The skin has the third highest abundance of zinc in the body and this mineral plays many physiological roles in wound healing, cell survival and reduction in inflammation. When there is a zinc deficiency, KC proliferation, differentiation and survival are reduced. Increases in inflammatory cytokines and inducible nitric oxide synthase (iNOS) and nitric oxide synthase (NOS) are also seen, which can increase free radical activity. Additionally, zinc deficiency may affect hair phase growth and abnormal hair keratinisation, causing weakened hair shafts, hair breakage and slow hair regrowth.[1,2]

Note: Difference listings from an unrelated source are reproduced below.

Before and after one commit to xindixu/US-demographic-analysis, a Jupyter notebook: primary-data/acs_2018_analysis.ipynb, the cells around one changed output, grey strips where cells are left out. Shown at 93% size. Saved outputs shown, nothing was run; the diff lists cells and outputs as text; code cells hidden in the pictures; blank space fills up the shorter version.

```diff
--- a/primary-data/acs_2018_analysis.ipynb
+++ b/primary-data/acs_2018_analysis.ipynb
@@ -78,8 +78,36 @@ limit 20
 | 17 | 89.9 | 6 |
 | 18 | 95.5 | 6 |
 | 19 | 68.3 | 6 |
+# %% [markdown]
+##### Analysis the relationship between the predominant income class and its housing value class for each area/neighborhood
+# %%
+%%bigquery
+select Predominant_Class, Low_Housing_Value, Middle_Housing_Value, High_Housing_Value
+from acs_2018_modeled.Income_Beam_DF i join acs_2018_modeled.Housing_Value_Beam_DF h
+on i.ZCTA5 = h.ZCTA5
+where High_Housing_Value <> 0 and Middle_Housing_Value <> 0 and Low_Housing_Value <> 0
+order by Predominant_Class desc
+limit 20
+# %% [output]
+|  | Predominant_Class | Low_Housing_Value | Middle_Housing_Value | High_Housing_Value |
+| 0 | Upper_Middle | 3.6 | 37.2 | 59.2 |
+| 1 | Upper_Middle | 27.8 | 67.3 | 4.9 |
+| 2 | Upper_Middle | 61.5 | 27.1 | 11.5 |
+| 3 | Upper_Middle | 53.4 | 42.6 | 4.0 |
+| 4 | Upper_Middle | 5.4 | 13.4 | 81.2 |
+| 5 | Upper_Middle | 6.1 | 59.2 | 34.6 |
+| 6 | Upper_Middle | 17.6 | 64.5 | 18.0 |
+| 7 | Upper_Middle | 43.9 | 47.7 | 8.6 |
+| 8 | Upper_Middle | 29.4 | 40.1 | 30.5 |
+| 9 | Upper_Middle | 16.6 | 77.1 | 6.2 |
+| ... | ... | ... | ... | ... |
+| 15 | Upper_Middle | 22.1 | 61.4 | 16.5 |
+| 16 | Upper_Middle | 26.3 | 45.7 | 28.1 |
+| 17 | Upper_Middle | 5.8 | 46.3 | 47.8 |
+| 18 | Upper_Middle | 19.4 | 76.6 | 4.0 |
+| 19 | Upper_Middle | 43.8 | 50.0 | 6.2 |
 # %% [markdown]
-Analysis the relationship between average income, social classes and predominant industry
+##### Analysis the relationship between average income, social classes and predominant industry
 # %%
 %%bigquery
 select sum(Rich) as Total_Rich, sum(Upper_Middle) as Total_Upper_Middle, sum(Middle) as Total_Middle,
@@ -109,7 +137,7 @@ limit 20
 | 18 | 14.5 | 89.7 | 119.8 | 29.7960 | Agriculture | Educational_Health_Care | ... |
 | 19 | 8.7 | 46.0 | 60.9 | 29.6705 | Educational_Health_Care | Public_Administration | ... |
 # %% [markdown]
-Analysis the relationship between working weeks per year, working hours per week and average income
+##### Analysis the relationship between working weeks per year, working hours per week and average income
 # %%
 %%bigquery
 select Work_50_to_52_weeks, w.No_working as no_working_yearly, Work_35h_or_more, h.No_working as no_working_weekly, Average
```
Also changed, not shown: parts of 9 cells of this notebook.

Zinc in adequate amounts also inhibits tyrosinase, the rate-limiting enzyme of hair follicle melanin production. It is also an essential component of the antioxidant complex, copper/zinc superoxide dismutase, suggesting that zinc-copper ratios may be important in patients with AA.[1,2]

This study is the first in assessing the relationship between zinc and newly diagnosed and resistant AA and may suggest serum zinc levels as a potential marker for AA severity with a possible role in resistance of AA to treatment.[1,2]

References

  1. Ogawa Y, Kawamura T, Shimada S. Zinc and skin biology. Arch Biochem Biophys 2016. [Abstract]
     
  2. Abdel Fattah NS, Atef MM, Al-Qaradaghi SM. Evaluation of serum zinc level in patients with newly diagnosed and resistant alopecia areata. Int J Dermatol 2016;55(1):24-29. [Abstract]

DISCLAIMER: 

The information provided on FX Medicine is for educational and informational purposes only. The information provided on this site is not, nor is it intended to be, a substitute for professional advice or care. Please seek the advice of a qualified health care professional in the event something you have read here raises questions or concerns regarding your health.

SaveSave

Share this post: 
Melissa_Peterson's picture
Melissa_Peterson

Melissa Peterson has been a writer and educator in the health and medical science fields for over 15 years. Naturopathically trained, Melissa also has postgraduate qualifications in literature research and reviewing. Her business, Words On Therapy, provides many services to industry including technical articles, white papers, blogs, SEO content, copywriting and research collation.

Sign up to our free eNewsletter